Jimmy and I drove to Rabun Gap, GA, a mountain region in the path of totality. Thanks to a last minute cancellation, we were able to book a room at Georgia’s oldest continuously operating inn, which was, of course, haunted.
During the nearly three hours of the moon’s complete journey across the sun, I did a series of small, quick studies of the various stages of this celestial transit in watercolor pencils. When the moment of totality was moments away and only the thinnest sliver of gold remained, I only had time to draw the solar curve before suddenly, an eerie darkness fell and the night crickets began to chirp as the moon lined up with the sun for 2 minutes, 37.2 seconds of indescribable majesty.
It was so dark at the time of totality that I couldn’t tell with great certainty which colors I was selecting for the study. Hoping for black and light blue, once some sunlight returned, with surprised relief I was able to confirm that yes, I had indeed picked up my targeted pigments!
A nearby rooster must have wondered why the night was so short as he crowed to welcome back the sun.
Like certain other natural events and amazing discoveries that inspire me, such experiences sometimes need to swirl around for awhile in the creative melting pot of my mind before I know how I am going to best utilize the input — but I have a few ideas already!
While both sets of Jimmy’s camera batteries mysteriously drained (we blamed the inn’s ghosts!), thankfully we were able to capture a few shots of the totality with my DSLR; you can see the best one above.
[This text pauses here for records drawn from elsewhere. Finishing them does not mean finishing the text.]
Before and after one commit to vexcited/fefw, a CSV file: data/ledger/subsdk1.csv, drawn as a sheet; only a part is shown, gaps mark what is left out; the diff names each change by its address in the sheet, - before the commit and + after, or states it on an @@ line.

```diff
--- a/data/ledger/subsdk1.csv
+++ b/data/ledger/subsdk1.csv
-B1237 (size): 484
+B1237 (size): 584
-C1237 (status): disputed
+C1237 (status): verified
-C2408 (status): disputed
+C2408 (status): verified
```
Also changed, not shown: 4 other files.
Along with the fast watercolor pencil studies, these shots, albeit quite pixilated, should be sufficient to serve as reference for whatever way I utilize this stunning celestial event in future artwork.
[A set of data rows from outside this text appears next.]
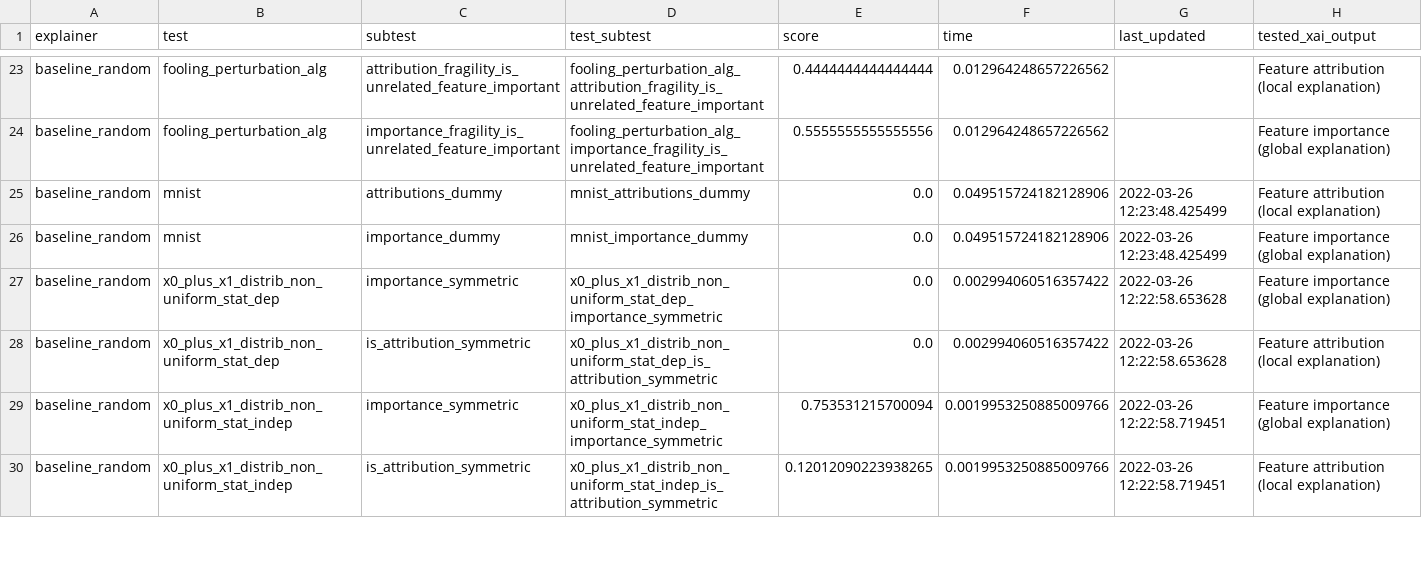
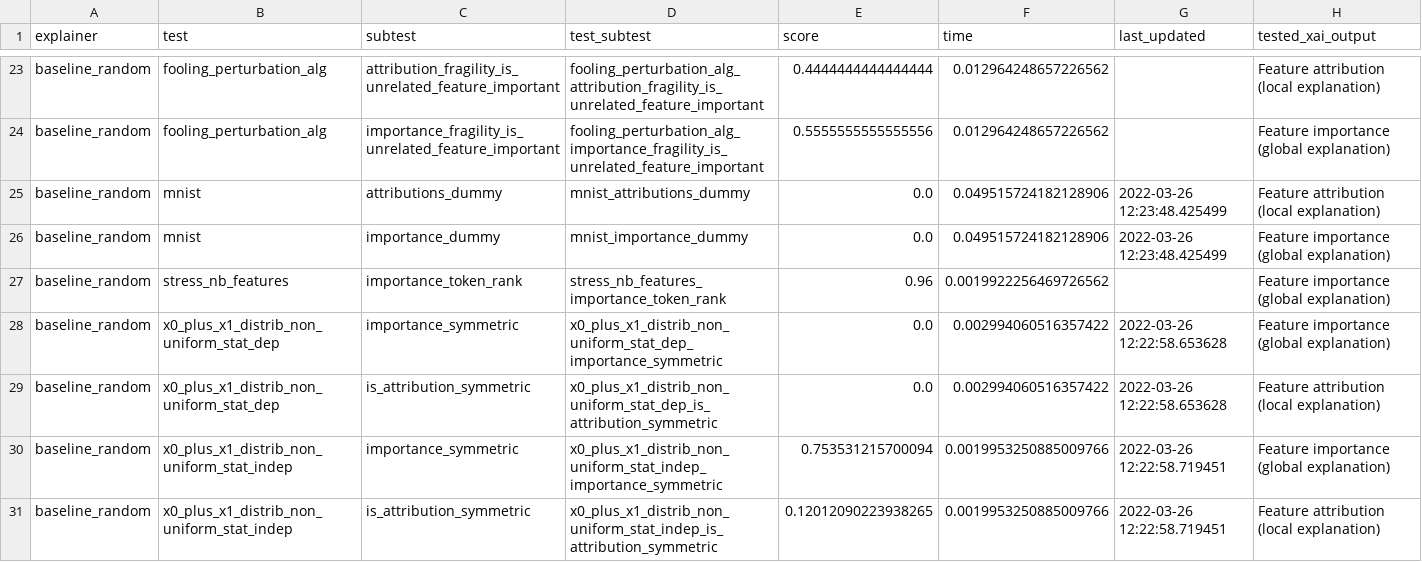
Before and after one commit to Karim-53/Compare-xAI, a CSV file: data/03_experiment_output_aggregated/cross_tab.csv, drawn as a sheet; only a part is shown, gaps mark what is left out; the diff covers the shown part only.

Commit message:
aggregate with a poc stress test nlp

```diff
--- a/data/03_experiment_output_aggregated/cross_tab.csv
+++ b/data/03_experiment_output_aggregated/cross_tab.csv
@@ -26,2 +26,3 @@ baseline_random,mnist,attributions_dummy,mnist_attributions_dummy,0.0,0.04951572
 baseline_random,mnist,importance_dummy,mnist_importance_dummy,0.0,0.049515724182128906,2022-03-26 12:23:48.425499,Feature importance (global explanation)
+baseline_random,stress_nb_features,importance_token_rank,stress_nb_features_importance_token_rank,0.96,0.0019922256469726562,,Feature importance (global explanation)
 baseline_random,x0_plus_x1_distrib_non_uniform_stat_dep,importance_symmetric,x0_plus_x1_distrib_non_uniform_stat_dep_importance_symmetric,0.0,0.002994060516357422,2022-03-26 12:22:58.653628,Feature importance (global explanation)
```
Also changed, not shown: 7 added rows elsewhere in this file, data/03_experiment_output_aggregated/explainer.csv, 3 other files.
Following Eclipse Day, we found that Rabun County boasts five lovely lakes and over two dozen waterfalls. While on a hike to Panther Falls, we came upon an unexpected, captivating area where visitors had ritually placed flat, water-smoothed stones in a series of short stacks within the creek that flowed alongside the trail.
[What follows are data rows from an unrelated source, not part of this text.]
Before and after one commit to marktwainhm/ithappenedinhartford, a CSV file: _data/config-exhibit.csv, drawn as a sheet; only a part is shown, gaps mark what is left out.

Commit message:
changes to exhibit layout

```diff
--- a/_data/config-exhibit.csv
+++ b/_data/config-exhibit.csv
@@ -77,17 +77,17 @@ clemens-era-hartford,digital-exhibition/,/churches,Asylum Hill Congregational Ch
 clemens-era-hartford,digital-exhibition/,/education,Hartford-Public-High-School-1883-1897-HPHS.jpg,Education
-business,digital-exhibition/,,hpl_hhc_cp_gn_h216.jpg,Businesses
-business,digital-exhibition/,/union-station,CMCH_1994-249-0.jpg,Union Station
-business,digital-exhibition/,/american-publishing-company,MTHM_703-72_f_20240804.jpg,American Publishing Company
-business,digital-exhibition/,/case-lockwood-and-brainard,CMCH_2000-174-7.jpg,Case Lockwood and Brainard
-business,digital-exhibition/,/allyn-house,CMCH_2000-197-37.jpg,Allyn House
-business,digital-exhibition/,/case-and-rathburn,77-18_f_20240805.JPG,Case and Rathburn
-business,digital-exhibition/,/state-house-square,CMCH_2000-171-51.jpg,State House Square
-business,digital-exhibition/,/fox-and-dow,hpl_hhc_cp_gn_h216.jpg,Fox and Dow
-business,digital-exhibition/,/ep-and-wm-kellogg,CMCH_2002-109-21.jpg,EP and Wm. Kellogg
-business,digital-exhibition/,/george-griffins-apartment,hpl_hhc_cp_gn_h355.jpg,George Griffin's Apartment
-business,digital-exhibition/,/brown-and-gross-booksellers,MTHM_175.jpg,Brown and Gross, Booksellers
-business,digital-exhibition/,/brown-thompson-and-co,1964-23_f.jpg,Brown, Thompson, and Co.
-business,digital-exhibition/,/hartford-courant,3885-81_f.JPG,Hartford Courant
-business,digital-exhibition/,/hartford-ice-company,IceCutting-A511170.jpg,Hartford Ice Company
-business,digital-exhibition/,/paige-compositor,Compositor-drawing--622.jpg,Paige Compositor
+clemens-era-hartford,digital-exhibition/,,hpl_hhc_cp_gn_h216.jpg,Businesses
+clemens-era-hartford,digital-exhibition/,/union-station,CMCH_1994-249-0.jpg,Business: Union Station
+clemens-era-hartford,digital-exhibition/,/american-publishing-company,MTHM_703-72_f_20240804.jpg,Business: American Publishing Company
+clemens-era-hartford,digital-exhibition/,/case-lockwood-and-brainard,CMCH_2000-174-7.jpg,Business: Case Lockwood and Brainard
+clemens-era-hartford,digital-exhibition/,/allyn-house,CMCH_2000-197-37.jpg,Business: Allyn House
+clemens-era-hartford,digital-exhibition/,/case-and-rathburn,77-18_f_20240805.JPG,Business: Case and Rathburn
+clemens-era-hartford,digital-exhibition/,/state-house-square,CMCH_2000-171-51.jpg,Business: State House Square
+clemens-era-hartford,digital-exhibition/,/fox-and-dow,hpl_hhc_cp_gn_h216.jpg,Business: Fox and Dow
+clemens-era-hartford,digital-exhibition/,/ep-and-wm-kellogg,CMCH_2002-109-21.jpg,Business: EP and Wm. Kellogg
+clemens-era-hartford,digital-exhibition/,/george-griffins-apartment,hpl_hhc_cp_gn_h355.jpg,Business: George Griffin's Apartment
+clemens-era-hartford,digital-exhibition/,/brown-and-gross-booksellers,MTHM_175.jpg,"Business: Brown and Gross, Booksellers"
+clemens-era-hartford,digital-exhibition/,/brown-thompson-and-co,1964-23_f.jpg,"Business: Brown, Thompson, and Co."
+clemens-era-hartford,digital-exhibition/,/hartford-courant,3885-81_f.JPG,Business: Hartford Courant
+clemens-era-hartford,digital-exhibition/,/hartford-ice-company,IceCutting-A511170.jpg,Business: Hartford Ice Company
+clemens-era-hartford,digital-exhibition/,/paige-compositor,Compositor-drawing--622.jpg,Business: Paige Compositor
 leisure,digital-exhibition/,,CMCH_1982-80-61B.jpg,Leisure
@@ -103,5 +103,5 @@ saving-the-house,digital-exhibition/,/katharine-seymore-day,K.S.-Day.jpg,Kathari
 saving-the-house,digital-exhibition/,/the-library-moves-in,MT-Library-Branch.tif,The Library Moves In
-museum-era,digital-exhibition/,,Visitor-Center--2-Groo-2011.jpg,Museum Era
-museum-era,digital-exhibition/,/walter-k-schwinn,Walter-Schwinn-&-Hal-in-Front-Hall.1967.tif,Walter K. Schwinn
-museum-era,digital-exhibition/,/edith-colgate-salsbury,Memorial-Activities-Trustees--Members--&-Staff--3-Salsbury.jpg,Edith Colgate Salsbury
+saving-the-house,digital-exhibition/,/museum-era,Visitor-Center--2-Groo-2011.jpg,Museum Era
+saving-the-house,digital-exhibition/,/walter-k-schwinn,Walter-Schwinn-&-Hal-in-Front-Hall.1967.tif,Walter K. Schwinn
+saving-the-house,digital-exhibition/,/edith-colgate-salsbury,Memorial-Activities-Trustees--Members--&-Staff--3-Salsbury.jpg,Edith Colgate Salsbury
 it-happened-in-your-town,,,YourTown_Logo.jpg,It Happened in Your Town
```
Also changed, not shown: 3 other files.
A local we met said she wasn’t sure how long the tradition had been upheld. While it is considered controversial to some who consider it disruptive to the ecosystem, she explained that others enjoy the practice as a meditative act while being in touch with nature. I really liked how the patchy filtered sunlight echoed the pattern of the smooth stones.
Naturally, coming upon this surprise discovery planted the seeds for a new installation in my mind, so don’t be surprised if I ask you to start stacking stones on the floor soon.
Another highlight of the trip was hiking up Black Rock Mountain in the Black Rock Mountain State Park to photograph some amazing views, passing through some lush, large areas of ferns, wildflowers, and other flora along the way. While my hopes to see a black bear (under peaceful conditions, of course) were not met, I did hear a guttural, huffing sound that was unmistakably bearish – twice!
Neither of the two ghosts reputed to haunt the inn made such a sound – thankfully.